**What you are asked to do**
From the entries, copy out every line in which the word "correct" is found.

**Available records**
◇ ◇ ◇ ◇ ◇ ◇ ◇

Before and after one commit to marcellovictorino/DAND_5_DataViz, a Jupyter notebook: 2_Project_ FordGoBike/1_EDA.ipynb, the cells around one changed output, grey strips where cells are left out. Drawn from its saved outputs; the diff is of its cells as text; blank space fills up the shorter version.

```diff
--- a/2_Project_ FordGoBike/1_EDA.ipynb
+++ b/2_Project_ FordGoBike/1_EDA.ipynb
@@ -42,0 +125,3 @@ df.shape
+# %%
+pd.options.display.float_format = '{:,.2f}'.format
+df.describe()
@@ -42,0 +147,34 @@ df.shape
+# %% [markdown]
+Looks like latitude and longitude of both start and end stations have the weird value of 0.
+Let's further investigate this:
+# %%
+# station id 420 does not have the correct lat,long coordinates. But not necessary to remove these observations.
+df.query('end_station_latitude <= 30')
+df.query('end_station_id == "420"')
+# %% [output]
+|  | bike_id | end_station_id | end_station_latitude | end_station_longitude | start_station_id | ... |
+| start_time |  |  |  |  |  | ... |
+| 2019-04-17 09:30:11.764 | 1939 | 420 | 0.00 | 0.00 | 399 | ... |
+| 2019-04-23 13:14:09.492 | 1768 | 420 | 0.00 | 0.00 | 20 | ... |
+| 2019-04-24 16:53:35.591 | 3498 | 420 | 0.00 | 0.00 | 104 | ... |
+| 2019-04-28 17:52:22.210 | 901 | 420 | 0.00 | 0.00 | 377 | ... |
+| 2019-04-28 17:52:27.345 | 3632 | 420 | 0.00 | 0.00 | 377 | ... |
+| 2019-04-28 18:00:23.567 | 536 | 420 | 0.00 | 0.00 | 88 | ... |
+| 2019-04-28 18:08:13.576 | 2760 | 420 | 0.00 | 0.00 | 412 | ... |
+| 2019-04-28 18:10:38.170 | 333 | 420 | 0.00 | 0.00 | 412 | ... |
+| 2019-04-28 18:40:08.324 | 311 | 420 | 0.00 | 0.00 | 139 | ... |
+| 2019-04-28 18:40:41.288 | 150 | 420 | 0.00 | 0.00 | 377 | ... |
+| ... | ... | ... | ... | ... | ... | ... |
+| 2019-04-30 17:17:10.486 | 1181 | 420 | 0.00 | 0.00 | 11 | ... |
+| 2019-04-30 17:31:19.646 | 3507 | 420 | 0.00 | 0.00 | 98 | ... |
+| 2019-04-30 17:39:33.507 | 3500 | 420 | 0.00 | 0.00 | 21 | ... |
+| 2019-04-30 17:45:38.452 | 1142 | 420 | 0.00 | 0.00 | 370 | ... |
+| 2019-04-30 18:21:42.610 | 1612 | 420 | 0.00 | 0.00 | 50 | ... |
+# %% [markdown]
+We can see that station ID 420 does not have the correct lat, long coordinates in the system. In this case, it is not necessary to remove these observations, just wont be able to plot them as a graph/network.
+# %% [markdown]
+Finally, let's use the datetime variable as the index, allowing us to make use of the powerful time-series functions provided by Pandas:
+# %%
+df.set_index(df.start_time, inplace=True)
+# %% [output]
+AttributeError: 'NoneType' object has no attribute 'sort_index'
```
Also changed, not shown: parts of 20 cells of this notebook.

◇ ◇ ◇ ◇ ◇ ◇ ◇

**Exercise answer**
+# station id 420 does not have the correct lat,long coordinates. But not necessary to remove these observations.
+We can see that station ID 420 does not have the correct lat, long coordinates in the system. In this case, it is not necessary to remove these observations, just wont be able to plot them as a graph/network.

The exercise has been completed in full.